**Task statement**
Scan the listing for the word "paddingBottom", and copy out each line where it is found.

▬▬▬

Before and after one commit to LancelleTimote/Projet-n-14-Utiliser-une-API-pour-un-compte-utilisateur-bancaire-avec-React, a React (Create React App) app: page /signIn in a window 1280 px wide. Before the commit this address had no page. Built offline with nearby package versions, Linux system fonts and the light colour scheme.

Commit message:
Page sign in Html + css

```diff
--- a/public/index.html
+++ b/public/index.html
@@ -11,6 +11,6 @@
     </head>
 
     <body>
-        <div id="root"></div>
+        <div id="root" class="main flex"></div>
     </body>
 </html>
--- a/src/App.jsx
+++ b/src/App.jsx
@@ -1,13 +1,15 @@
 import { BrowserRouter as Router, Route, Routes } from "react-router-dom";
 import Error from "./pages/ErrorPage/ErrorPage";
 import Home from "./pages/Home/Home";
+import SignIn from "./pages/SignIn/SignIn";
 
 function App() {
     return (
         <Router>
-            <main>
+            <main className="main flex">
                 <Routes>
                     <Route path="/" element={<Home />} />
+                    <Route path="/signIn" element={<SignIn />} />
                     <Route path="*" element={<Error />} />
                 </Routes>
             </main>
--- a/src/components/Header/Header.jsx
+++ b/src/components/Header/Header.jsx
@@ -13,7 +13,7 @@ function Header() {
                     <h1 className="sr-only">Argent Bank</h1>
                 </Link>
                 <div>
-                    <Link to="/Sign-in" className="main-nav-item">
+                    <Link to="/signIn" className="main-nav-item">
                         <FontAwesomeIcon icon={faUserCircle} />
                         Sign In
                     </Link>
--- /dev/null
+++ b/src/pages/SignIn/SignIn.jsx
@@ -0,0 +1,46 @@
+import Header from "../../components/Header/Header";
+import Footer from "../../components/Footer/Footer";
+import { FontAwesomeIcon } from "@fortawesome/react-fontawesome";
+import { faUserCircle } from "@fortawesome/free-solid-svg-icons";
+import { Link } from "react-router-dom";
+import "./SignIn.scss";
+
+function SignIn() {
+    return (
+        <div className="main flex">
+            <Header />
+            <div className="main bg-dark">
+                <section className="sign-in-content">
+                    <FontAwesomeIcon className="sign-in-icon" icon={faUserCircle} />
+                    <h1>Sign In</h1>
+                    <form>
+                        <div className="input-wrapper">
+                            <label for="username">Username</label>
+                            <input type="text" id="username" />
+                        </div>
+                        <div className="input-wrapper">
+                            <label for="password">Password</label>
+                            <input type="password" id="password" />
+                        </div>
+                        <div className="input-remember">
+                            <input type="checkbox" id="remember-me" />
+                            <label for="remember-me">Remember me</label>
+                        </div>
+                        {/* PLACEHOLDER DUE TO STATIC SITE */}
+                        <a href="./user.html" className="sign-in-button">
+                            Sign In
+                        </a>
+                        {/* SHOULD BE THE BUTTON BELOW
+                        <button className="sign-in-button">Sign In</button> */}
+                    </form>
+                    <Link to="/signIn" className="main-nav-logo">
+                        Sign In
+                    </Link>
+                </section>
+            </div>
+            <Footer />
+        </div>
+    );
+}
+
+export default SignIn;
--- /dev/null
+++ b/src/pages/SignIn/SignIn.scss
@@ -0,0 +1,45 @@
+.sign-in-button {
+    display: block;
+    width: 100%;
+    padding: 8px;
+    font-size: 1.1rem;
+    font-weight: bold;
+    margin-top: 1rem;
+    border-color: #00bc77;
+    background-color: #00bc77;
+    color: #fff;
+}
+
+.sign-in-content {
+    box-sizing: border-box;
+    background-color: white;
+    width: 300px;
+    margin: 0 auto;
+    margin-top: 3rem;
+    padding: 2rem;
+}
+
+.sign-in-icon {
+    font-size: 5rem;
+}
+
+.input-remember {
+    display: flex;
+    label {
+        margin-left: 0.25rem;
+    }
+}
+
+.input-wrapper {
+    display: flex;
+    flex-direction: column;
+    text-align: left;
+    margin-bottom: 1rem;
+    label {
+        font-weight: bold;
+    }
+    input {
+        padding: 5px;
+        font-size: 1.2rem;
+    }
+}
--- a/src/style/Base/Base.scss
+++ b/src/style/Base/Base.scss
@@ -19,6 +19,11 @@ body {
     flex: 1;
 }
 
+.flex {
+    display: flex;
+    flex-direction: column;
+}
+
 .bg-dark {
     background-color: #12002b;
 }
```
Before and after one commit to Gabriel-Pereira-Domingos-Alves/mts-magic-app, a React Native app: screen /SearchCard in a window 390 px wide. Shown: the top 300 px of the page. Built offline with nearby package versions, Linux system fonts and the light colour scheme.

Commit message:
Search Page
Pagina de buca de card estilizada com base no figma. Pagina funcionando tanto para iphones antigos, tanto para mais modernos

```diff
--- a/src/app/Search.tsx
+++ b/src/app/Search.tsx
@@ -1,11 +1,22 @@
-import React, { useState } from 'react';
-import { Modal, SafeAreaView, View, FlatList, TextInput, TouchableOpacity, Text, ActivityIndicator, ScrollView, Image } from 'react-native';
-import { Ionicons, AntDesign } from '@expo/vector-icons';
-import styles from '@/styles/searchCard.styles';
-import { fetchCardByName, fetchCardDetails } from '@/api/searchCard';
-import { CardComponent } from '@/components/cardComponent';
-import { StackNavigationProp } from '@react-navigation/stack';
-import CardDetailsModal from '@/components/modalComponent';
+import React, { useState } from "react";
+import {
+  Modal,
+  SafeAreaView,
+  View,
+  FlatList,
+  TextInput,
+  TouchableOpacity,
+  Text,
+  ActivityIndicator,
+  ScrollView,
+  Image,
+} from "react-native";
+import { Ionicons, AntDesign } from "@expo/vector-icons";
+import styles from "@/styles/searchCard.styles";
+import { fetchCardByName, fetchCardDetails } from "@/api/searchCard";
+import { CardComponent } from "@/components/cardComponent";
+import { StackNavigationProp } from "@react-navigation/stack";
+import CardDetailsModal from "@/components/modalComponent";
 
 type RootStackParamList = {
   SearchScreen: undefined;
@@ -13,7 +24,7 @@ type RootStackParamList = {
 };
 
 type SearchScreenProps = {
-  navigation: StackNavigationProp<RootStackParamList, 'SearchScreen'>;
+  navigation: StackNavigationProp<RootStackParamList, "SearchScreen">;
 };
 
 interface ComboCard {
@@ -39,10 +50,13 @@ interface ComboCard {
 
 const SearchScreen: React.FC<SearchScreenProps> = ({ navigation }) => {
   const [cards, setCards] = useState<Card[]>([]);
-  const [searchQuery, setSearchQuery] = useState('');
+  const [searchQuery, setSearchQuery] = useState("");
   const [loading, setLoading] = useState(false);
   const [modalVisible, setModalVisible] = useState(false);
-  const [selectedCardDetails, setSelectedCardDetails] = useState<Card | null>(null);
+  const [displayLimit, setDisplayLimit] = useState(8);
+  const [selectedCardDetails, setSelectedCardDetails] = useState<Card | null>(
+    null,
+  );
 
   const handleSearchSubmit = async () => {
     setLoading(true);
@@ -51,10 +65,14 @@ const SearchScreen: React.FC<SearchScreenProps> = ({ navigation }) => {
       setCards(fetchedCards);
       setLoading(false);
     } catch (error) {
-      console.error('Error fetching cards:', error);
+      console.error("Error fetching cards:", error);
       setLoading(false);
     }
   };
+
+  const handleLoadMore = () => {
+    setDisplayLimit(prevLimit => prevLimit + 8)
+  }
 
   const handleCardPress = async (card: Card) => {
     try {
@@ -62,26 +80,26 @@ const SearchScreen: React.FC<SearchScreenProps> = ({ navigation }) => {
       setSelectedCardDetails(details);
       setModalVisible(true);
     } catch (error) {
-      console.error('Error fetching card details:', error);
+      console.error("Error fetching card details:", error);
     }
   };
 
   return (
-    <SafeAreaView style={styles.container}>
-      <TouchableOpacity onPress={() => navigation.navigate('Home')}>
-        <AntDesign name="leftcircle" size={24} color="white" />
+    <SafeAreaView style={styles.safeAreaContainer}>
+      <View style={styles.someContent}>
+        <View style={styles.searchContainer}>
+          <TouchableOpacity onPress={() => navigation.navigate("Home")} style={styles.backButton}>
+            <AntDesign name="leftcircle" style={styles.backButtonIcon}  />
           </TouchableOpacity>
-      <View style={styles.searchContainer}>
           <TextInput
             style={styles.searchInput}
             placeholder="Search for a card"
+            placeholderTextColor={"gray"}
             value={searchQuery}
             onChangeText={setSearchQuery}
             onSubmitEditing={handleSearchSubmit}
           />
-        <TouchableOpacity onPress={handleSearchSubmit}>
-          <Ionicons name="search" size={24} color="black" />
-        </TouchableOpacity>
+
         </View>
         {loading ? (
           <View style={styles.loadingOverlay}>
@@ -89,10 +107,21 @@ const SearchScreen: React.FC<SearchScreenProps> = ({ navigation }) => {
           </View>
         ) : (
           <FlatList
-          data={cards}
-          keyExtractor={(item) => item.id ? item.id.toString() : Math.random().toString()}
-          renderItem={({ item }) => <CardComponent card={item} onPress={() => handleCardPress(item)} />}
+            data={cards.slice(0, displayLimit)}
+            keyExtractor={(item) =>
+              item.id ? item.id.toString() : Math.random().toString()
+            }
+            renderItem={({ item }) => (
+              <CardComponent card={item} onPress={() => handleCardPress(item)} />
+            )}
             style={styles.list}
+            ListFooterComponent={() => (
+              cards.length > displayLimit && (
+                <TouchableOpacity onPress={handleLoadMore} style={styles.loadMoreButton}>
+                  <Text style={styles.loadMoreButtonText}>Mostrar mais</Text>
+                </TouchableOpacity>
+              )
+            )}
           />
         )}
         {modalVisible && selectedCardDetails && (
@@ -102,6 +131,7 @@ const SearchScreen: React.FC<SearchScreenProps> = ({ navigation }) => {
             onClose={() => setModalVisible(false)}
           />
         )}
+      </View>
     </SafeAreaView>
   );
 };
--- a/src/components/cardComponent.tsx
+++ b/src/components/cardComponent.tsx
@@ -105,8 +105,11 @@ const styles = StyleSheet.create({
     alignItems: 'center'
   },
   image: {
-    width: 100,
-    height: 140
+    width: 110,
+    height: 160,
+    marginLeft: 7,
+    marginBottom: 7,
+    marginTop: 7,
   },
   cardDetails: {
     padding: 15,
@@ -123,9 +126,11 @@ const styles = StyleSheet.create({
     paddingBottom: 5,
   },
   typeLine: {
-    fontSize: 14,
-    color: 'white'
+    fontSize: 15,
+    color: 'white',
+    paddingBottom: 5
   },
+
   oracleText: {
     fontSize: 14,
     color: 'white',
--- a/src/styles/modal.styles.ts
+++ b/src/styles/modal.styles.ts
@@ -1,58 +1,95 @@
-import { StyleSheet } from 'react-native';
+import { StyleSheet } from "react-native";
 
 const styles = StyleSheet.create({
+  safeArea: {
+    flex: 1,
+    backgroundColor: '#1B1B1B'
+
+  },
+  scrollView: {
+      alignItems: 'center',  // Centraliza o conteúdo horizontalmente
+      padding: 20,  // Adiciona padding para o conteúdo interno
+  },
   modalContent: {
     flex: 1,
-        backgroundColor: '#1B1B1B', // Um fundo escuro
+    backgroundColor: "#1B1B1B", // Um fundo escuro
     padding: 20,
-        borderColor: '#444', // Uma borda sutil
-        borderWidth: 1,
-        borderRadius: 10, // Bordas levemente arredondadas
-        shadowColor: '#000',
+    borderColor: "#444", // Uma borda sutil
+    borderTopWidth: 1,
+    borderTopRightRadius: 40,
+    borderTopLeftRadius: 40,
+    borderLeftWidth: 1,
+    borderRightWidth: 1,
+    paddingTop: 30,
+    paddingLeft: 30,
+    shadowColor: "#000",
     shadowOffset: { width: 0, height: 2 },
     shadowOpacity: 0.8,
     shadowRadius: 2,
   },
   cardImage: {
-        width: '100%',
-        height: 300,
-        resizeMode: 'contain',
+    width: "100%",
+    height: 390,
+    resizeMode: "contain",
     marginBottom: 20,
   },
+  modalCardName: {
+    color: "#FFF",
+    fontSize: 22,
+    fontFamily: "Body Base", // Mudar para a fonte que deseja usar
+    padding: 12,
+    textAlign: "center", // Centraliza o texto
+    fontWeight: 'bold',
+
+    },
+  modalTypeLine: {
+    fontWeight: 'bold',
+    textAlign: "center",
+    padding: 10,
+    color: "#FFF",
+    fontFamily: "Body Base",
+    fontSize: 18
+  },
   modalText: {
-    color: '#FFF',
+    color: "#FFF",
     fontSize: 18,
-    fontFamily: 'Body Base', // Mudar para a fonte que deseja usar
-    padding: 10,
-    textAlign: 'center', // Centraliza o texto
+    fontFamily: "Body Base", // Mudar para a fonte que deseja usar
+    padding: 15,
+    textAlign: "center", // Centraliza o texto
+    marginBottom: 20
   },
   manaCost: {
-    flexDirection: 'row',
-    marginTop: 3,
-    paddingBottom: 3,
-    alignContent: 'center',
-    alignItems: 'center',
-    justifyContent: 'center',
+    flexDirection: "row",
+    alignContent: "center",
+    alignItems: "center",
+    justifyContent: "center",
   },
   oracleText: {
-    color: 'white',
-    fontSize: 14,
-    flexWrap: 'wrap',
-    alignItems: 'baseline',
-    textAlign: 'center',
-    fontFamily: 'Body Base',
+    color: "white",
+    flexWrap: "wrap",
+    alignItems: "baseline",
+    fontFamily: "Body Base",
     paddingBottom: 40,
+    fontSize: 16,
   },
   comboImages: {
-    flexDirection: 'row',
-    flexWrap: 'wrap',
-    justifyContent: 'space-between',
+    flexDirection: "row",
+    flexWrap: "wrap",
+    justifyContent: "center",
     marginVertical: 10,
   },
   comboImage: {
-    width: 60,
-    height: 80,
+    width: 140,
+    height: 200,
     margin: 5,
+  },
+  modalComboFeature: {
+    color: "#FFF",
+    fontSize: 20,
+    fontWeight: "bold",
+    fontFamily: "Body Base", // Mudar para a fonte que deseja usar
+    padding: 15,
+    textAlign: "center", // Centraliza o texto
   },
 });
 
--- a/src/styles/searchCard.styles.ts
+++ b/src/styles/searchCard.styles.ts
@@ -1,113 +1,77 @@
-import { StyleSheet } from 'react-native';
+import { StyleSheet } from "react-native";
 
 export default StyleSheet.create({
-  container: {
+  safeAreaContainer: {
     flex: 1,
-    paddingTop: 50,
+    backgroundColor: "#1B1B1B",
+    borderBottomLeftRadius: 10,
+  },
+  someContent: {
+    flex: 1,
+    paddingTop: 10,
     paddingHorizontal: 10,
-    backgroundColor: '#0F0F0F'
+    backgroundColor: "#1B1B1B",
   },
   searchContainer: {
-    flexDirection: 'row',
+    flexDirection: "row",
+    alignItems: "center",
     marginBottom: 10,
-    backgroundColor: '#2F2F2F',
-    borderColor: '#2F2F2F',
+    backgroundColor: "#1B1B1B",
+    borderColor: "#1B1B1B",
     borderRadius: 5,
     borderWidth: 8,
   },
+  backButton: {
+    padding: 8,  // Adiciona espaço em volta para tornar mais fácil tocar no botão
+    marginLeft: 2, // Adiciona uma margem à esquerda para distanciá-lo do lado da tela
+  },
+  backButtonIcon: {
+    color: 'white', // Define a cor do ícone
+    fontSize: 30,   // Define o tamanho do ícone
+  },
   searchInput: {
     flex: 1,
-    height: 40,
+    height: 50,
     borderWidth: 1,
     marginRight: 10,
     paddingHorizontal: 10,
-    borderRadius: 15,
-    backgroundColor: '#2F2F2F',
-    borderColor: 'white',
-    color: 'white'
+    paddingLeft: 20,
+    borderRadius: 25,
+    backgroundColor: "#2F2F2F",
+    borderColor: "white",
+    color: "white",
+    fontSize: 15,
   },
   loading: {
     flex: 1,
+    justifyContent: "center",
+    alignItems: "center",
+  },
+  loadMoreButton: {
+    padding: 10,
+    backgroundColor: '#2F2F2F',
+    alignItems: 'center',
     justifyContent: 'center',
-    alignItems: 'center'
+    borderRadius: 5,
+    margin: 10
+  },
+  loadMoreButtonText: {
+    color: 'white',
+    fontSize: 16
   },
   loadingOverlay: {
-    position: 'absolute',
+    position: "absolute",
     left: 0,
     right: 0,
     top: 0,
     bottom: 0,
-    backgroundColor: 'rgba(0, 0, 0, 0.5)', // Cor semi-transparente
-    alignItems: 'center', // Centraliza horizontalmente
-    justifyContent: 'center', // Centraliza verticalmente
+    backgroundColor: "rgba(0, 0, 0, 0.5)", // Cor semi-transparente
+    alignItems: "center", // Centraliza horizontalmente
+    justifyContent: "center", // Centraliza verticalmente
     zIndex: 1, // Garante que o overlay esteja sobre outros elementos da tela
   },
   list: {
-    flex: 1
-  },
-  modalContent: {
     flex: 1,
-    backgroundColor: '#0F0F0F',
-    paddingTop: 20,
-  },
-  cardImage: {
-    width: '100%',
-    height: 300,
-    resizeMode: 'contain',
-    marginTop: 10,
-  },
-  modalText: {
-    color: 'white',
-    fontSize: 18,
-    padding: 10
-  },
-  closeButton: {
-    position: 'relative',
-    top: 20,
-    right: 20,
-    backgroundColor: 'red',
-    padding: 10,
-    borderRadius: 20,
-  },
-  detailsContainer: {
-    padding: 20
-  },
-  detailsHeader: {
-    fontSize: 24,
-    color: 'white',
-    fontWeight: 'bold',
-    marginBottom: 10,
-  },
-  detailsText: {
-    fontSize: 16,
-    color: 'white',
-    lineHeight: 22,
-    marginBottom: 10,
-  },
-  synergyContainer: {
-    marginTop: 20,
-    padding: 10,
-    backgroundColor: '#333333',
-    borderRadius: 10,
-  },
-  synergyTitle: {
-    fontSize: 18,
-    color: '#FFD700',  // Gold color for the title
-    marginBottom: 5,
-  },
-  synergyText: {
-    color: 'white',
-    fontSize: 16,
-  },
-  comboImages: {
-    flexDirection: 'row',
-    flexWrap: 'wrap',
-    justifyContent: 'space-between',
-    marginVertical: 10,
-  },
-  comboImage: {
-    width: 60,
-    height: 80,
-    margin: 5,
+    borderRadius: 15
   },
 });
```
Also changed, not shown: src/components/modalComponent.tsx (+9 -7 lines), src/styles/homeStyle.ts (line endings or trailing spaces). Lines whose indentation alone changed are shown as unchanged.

▬▬▬

**Response to the exercise**
     paddingBottom: 5,
+    paddingBottom: 5
-    paddingBottom: 3,
     paddingBottom: 40,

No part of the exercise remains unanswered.